◆ **INSTRUCTIONS TO FOLLOW**
Copy all lines in the data that contain the string "from".

◆ **RECORDS SUPPLIED**
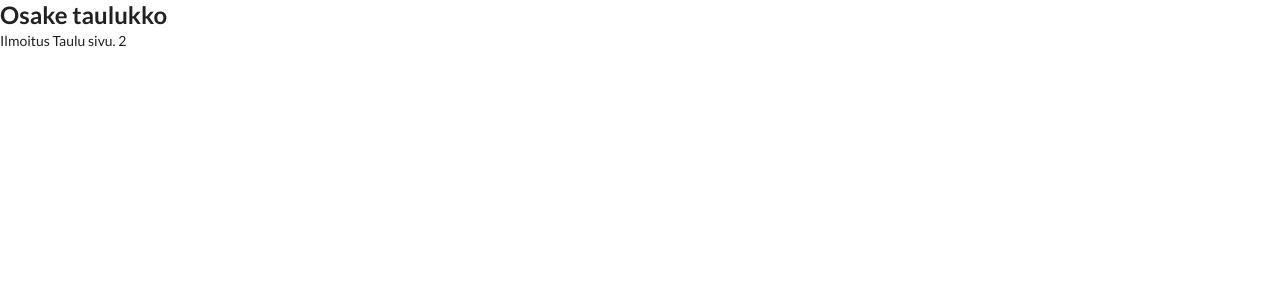
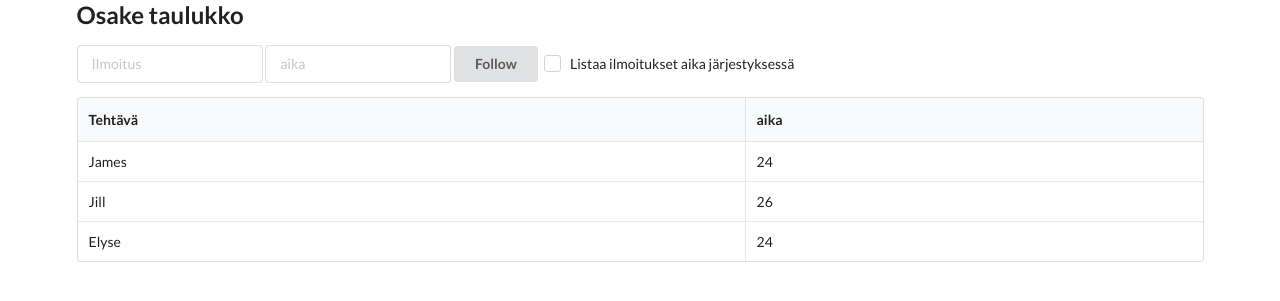
Before and after one commit to Pkanto/porssimeklariApi, a FastAPI app: page / in a window 1280 px wide. Shown: the top 301 px of the page. Run offline with FastAPI, Linux system fonts and the light colour scheme; some libraries are stand-ins or nearby versions.

Commit message:
Jatkoa koodille. luotu DB yhteys

```diff
--- /dev/null
+++ b/database.py
@@ -0,0 +1,13 @@
+from sqlalchemy import create_engine
+from sqlalchemy.ext.declarative import declarative_base
+from sqlalchemy.orm import sessionmaker
+
+SQLALCHEMY_DATABASE_URL = "sqlite:///./ilmoitukset.db"
+
+
+engine = create_engine(
+    SQLALCHEMY_DATABASE_URL, connect_args={"check_same_thread": False}
+)
+SessionLocal = sessionmaker(autocommit=False, autoflush=False, bind=engine)
+
+Base = declarative_base()
--- a/main.py
+++ b/main.py
@@ -1,7 +1,26 @@
-from fastapi import FastAPI, Request
+from fastapi import FastAPI, Request, Depends
 from fastapi.templating import Jinja2Templates
+from datetime import date
+from sqlalchemy.orm import Session
+import models
+from database import SessionLocal, engine
+from pydantic import BaseModel
+from models import Ilmoitus
+
 
 app = FastAPI()
+models.Base.metadata.create_all(bind=engine)
+
+class Ilmoitus_teko(BaseModel):
+    nimi : str
+    aika : date
+def get_db():
+    try:
+        db = SessionLocal()
+        yield db
+    finally:
+        db.close()
+
 templates = Jinja2Templates(directory = "templates")
 
 
@@ -12,9 +31,15 @@ async def ilmoitustaulu(request: Request):
         "somevar":2
     })
 
-@app.post('/osake')
+@app.post('/ilmoitus')
 
-def luo_osake():
+def ilmoituksen_teko(ilmoituksen_teko: Ilmoitus_teko, db: Session = Depends(get_db)):
+    ilmoitus = Ilmoitus()
+    ilmoitus.aika = ilmoituksen_teko.aika
+    ilmoitus.nimi = ilmoituksen_teko.nimi
+
+    db.add(ilmoitus)
+    db.commit()
     return{
         "koodi":"Luonti onnistui",
         "viesti": "osake luotu"
--- a/templates/ilmoitustaulu.html
+++ b/templates/ilmoitustaulu.html
@@ -1,5 +1,35 @@
 {% extends 'paasivu.html' %}
 {% block content %}
-Ilmoitus Taulu sivu.
-{{somevar}}
+<div class="ui input">
+  <input type="text" placeholder="Ilmoitus">
+</div>
+<div class="ui input">
+  <input type="text" placeholder="aika">
+</div>
+
+<button class="ui button">Follow</button>
+<div class="ui checkbox">
+  <input type="checkbox" name="example">
+  <label>Listaa ilmoitukset aika järjestyksessä</label>
+</div>
+<table class="ui celled table">
+  <thead>
+    <tr><th>Tehtävä</th>
+    <th>aika</th>
+  </tr></thead>
+  <tbody>
+    <tr>
+      <td data-label="Name">James</td>
+      <td data-label="Age">24</td>
+    </tr>
+    <tr>
+      <td data-label="Name">Jill</td>
+      <td data-label="Age">26</td>
+    </tr>
+    <tr>
+      <td data-label="Name">Elyse</td>
+      <td data-label="Age">24</td>
+    </tr>
+  </tbody>
+</table>
 {% endblock  %}
--- a/templates/paasivu.html
+++ b/templates/paasivu.html
@@ -8,8 +8,10 @@
     <script src="https://code.jquery.com/jquery-3.1.1.min.js" integrity="sha256-hVVnYaiADRTO2PzUGmuLJr8BLUSjGIZsDYGmIJLv2b8=" crossorigin="anonymous"></script>
   </head>
   <body>
+    <div class = "ui container">
     <h2>Osake taulukko</h2>
     {%block content%}
     {%endblock%}
+    </div>
   </body>
 </html>
```
Also changed, not shown: models.py (added, +12 -0 lines), ilmoitukset.db (added).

◆ **RESULT BELOW**
+from sqlalchemy import create_engine
+from sqlalchemy.ext.declarative import declarative_base
+from sqlalchemy.orm import sessionmaker
-from fastapi import FastAPI, Request
+from fastapi import FastAPI, Request, Depends
 from fastapi.templating import Jinja2Templates
+from datetime import date
+from sqlalchemy.orm import Session
+from database import SessionLocal, engine
+from pydantic import BaseModel
+from models import Ilmoitus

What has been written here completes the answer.